The Voice of Hope is celebrating its five-year anniversary. Acquah is proud that in the past five years the station has never been sanctioned or suspended despite the tight control of the government over all forms of media.

“We are free to give out information on all subjects; we are not censored,” she said.

Voice of Hope is “confessional” radio, which means it evangelizes. But the station also has programming on legal problems, issues important to women, the environment, human rights and education and development. It also has programming for young people.

Beugre Franck Elisee produces a program on the importance of education for young girls.

“We bring hope to people and allow people to think about their future,” he said. “It is very wonderful to work for this radio, to bring life through Jesus Christ and talk about the wonderful things our God lets us have.”

The station began with five people, including Acquah, who had no experience with radio. The Côte d’Ivoire Conference collaborated with United Methodist Communications and the Texas Conference in launching the station, which was dedicated in March 2010.

“Today we can say we are the victims of the radio success,” she said laughing. Many come to the radio station asking for advice and requesting staff to address their organizations, she said.

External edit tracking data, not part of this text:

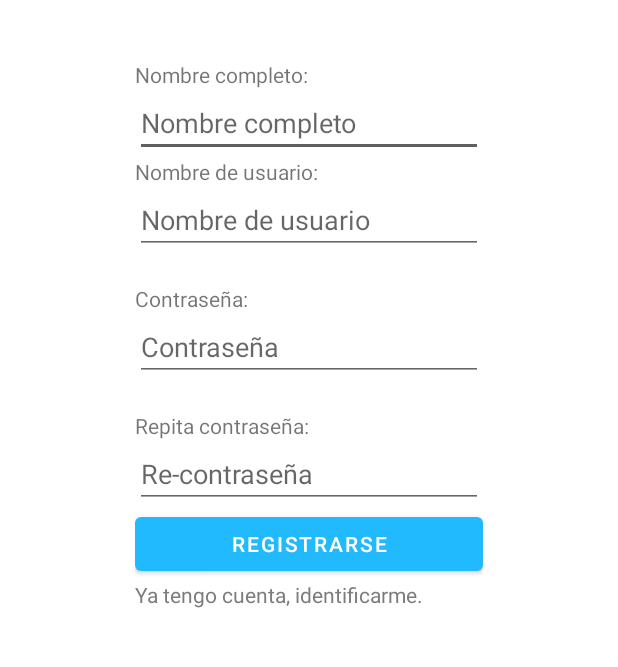
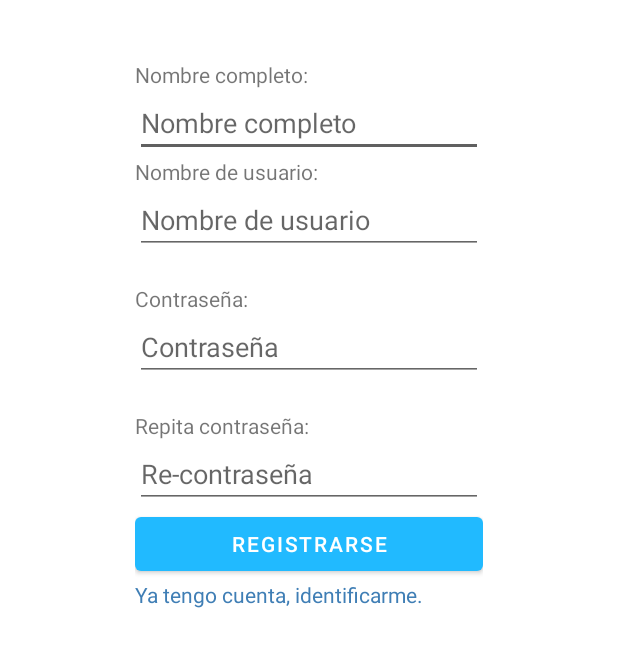
Before and after one commit to adanfernandez/MyMovie, an Android app: the RegisterActivity screen opened directly, with no data from a screen before it, on a phone screen of 412 x 824 dp, the part 90-757 px from its top. Run offline under Robolectric (Android 15) with nearby library versions, the phone set to English and light mode, and no system bars.

Commit message:
fix color issues

```diff
--- a/app/src/main/res/layout/activity_login.xml
+++ b/app/src/main/res/layout/activity_login.xml
@@ -82,7 +82,7 @@
             android:clickable="true"
             android:focusable="true"
             android:text="@string/login_go_register"
-            android:textColor="@color/dark_200" />
+            android:textColor="@color/blue_900" />
 
     </LinearLayout>
 
--- a/app/src/main/res/layout/activity_register.xml
+++ b/app/src/main/res/layout/activity_register.xml
@@ -107,7 +107,7 @@
             android:layout_width="match_parent"
             android:layout_height="wrap_content"
             android:text="@string/register_go_login"
-            android:textColor="@color/dark_200" />
+            android:textColor="@color/blue_900" />
 
     </LinearLayout>
 
--- a/app/src/main/res/layout/card_film_item.xml
+++ b/app/src/main/res/layout/card_film_item.xml
@@ -5,7 +5,6 @@
     android:layout_width="match_parent"
     android:layout_height="120dp"
     android:layout_margin="8dp"
-    card_view:cardBackgroundColor="@color/white"
     card_view:cardCornerRadius="8dp"
     card_view:cardElevation="4dp">
 
```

“Each time I am in church services, people tell me, ‘I have a radio in my bedroom, one in living room, one in the kitchen and one in the bathroom — I listen to all the shows.’”

Acquah said the radio has also been the catalyst for conversions to Christ.

“Listeners come and see us and say, ‘I am Muslim, but I listen to your radio and I want to know about Jesus.’”

Acquah said those people are directed to pastors.

“In five years, we have had three cases of Muslim families who have joined The United Methodist Church.”

Beautiful adventure

Acquah produces a spiritual program based on her experiences.

“Life at my age has carried me in all directions and I want to share that experience. The program is inspired from my daily activities, my daily challenges.”

The Voice of Hope came at a point in Acquah’s life when she thought she was ready to retire.

“It has been a beautiful adventure. It was a turning point for my spiritual life … it is extraordinary.”

Donations can be made to this ministry through The United Methodist Advance #3020725.

Gilbert is a multimedia news reporter for United Methodist News Service. Contact her at (615) 742-5470 or [email protected]


Like what you're reading? Support the ministry of UM News! Your support ensures the latest denominational news, dynamic stories and informative articles will continue to connect our global community. Make a tax-deductible donation at ResourceUMC.org/GiveUMCom.

Sign up for our newsletter!

UMNEWS-SUBSCRIPTION
Global Health
During consultations in Mabumbuza, Mozambique, mothers wait in line with their young children to receive medication at a mobile clinic led by The United Methodist Church in partnership with the Mozambique Ministry of Health. Photo by António Wilson, UM News.

United Methodist health partnership offers hope

Focusing on pregnant women and young children, church’s mobile clinic brigades serve isolated communities.
Disaster Relief
Flood survivors receive kits prepared by The United Methodist Church. Traces of mud left by the fury of the Cambambe-Dondo waters are visible. Photo by Orlando da Cruz, UM News.

United Methodists in Angola support flood survivors

Angola West Conference mobilizes to provide food and other relief as heavy rains destroy homes and other infrastructure.
Social Concerns
Demonstrators carry placards during a march against xenophobia in Johannesburg in 2015. Xenophobia — fear or hatred of strangers or foreigners — continues to be widespread in South Africa, where harassment and violence against African and Asian non-nationals are routine and sometimes lethal, according to Human Rights Watch. File photo by Mike Hutchings, Reuters.

Church takes on xenophobia in South Africa

In collaboration with the Council of Churches of South Africa, United Methodists are educating young people about xenophobic attacks and the meaning of being “foreign.”